I love everything about contemporary romance. In fantasy romance, I love the villains or morally grey characters. If you write a villain in contemporary romance, they’re usually just an a$$hole. But you write one in fantasy romance and they’re the love interest! I’m here for it.
How long on average does it take you to write a book? Waiting To Score took me two months to write, and probably another month and a half for critique reads, revisions and editing. But this was really fast!
I’m ambitious and I set myself the goal of self-publishing a book before the end of 2021. I started writing WTS on September 2 and finished it on November 4. It was then released on December 22. Mission accomplished!
But throw back to my very first manuscript—a young adult fantasy romance—and that took me two writing courses and almost two whole years to finish. Writing takes time, especially when you’re first starting out. It doesn’t matter how long a book takes though, so long as you keep going. Don’t quit. There are readers out there waiting to read your book, you just need to put it in their hands.

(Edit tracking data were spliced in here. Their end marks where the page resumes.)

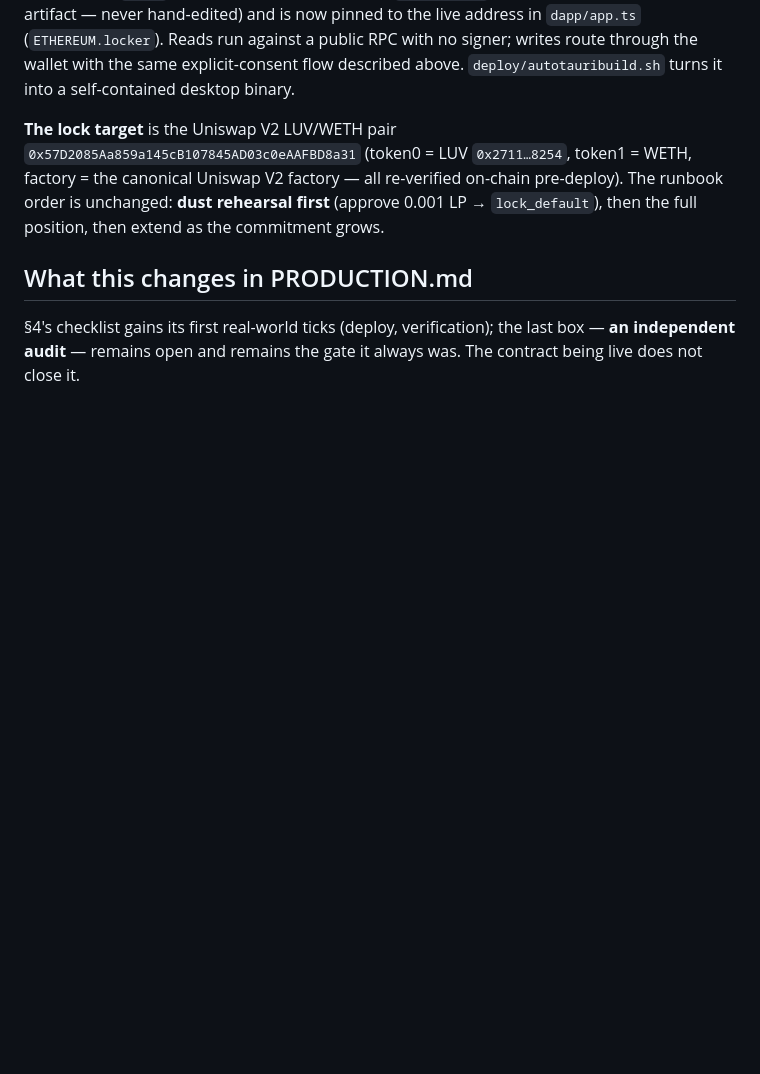
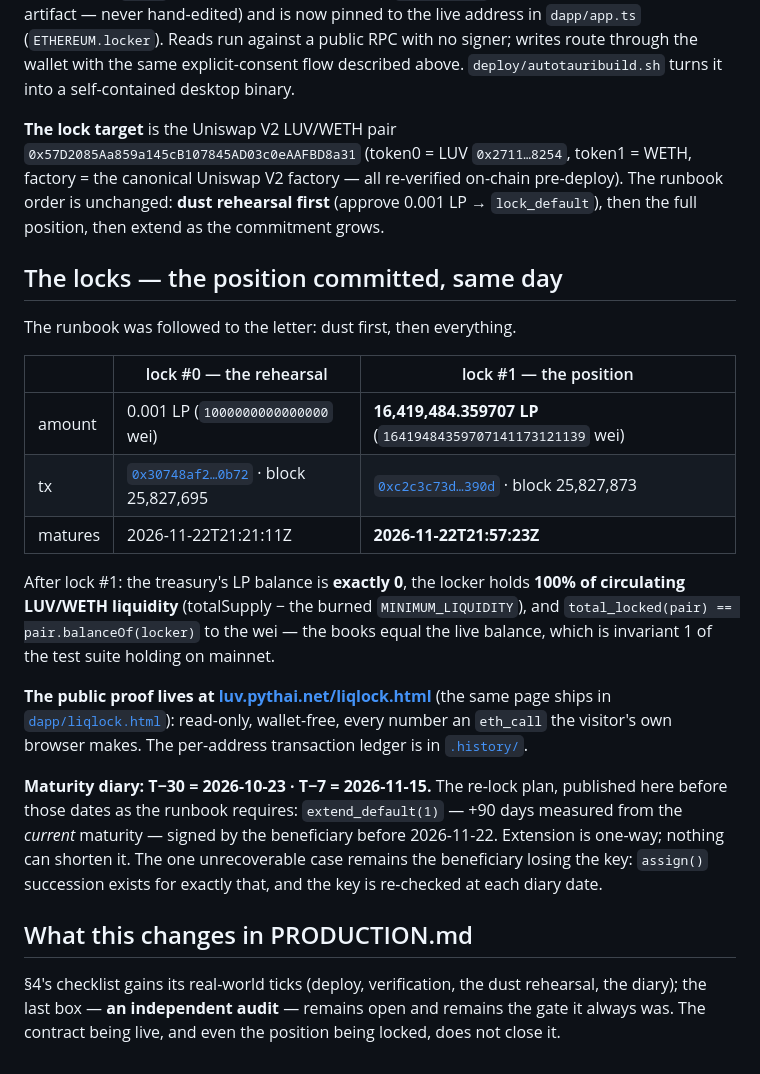
Before and after one commit to SHAMBA-LUV/liq-locker, a Markdown page: docs/DEPLOYMENT.md, the part around the change. GitHub-like rendering; blank space fills up the shorter version.

```diff
--- a/docs/DEPLOYMENT.md
+++ b/docs/DEPLOYMENT.md
@@ -90,8 +90,34 @@ factory = the canonical Uniswap V2 factory — all re-verified on-chain pre-depl
 runbook order is unchanged: **dust rehearsal first** (approve 0.001 LP →
 `lock_default`), then the full position, then extend as the commitment grows.
 
+## The locks — the position committed, same day
+
+The runbook was followed to the letter: dust first, then everything.
+
+| | lock #0 — the rehearsal | lock #1 — the position |
+|---|---|---|
+| amount | 0.001 LP (`1000000000000000` wei) | **16,419,484.359707 LP** (`16419484359707141173121139` wei) |
+| tx | [`0x30748af2…0b72`](https://etherscan.io/tx/0x30748af283c482f0bc8746e53f9f40ce1496ed4c6e64c46d5839a25f03670b72) · block 25,827,695 | [`0xc2c3c73d…390d`](https://etherscan.io/tx/0xc2c3c73d2bfa216807e900abb17eff4a98808b45768cf11f23e829e52a10390d) · block 25,827,873 |
+| matures | 2026-11-22T21:21:11Z | **2026-11-22T21:57:23Z** |
+
+After lock #1: the treasury's LP balance is **exactly 0**, the locker holds **100% of
+circulating LUV/WETH liquidity** (totalSupply − the burned `MINIMUM_LIQUIDITY`), and
+`total_locked(pair) == pair.balanceOf(locker)` to the wei — the books equal the live
+balance, which is invariant 1 of the test suite holding on mainnet.
+
+**The public proof lives at [luv.pythai.net/liqlock.html](https://luv.pythai.net/liqlock.html)**
+(the same page ships in [`dapp/liqlock.html`](../dapp/liqlock.html)): read-only, wallet-free,
+every number an `eth_call` the visitor's own browser makes. The per-address transaction
+ledger is in [`.history/`](../.history/).
+
+**Maturity diary: T−30 = 2026-10-23 · T−7 = 2026-11-15.** The re-lock plan, published here
+before those dates as the runbook requires: `extend_default(1)` — +90 days measured from the
+*current* maturity — signed by the beneficiary before 2026-11-22. Extension is one-way;
+nothing can shorten it. The one unrecoverable case remains the beneficiary losing the key:
+`assign()` succession exists for exactly that, and the key is re-checked at each diary date.
+
 ## What this changes in PRODUCTION.md
 
-§4's checklist gains its first real-world ticks (deploy, verification); the last box —
-**an independent audit** — remains open and remains the gate it always was. The contract
-being live does not close it.
+§4's checklist gains its real-world ticks (deploy, verification, the dust rehearsal, the
+diary); the last box — **an independent audit** — remains open and remains the gate it
+always was. The contract being live, and even the position being locked, does not close it.
```
Also changed, not shown: PRODUCTION.md (+10 -5 lines), README.md (+3 -1 lines).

I really hoped readers were going to love Waiting To Score, but I’ve been blown away by the response to it. I’m still so shocked when readers make TikToks or Reels or edits about my story and characters. It’s the absolute best!
Do you believe in writer’s block?
Absolutely! But it’s totally self-inflicted. You’re blocked by your own mind, for whatever reason.
I suffered from massive writer’s block straight after Waiting To Score was released. I’d already started on book two and was just under halfway through the manuscript when WTS came out. I absolutely LOVED all the messages from readers asking me when book two was coming, but I put a heap of pressure on myself as a result. Internally I was beating myself up about why I hadn’t already written book two and why it wasn’t ready to go now, but like… with what time?! I have a four-year-old, my husband is a workaholic (in the best way) and I still work part-time in my current job as a journalist. I’m only one person and I can only type so fast or sacrifice so much sleep! It was such harsh self-criticism.
Acknowledging that now didn’t stop me from becoming totally blocked though, which meant writing went from this fun, creative outlet at the end of each day to a massive stressor I suddenly felt like I had to do. And the ideas just would not come.
I took the time to really think about it and shake off that self-inflicted pressure and the words flowed again. I’m now two-thirds done with Shooting To Win and hopefully in a few more weeks it’ll be finished. So, we’re back on track!
What can we expect from you in the future?
More books! Book two in the Pierson University series, Shooting To Win, will be coming out (hopefully) in the next few months. Then book three either later in the year or early next year. And I’m hoping to release a fantasy romance at some point this year too if I’m lucky!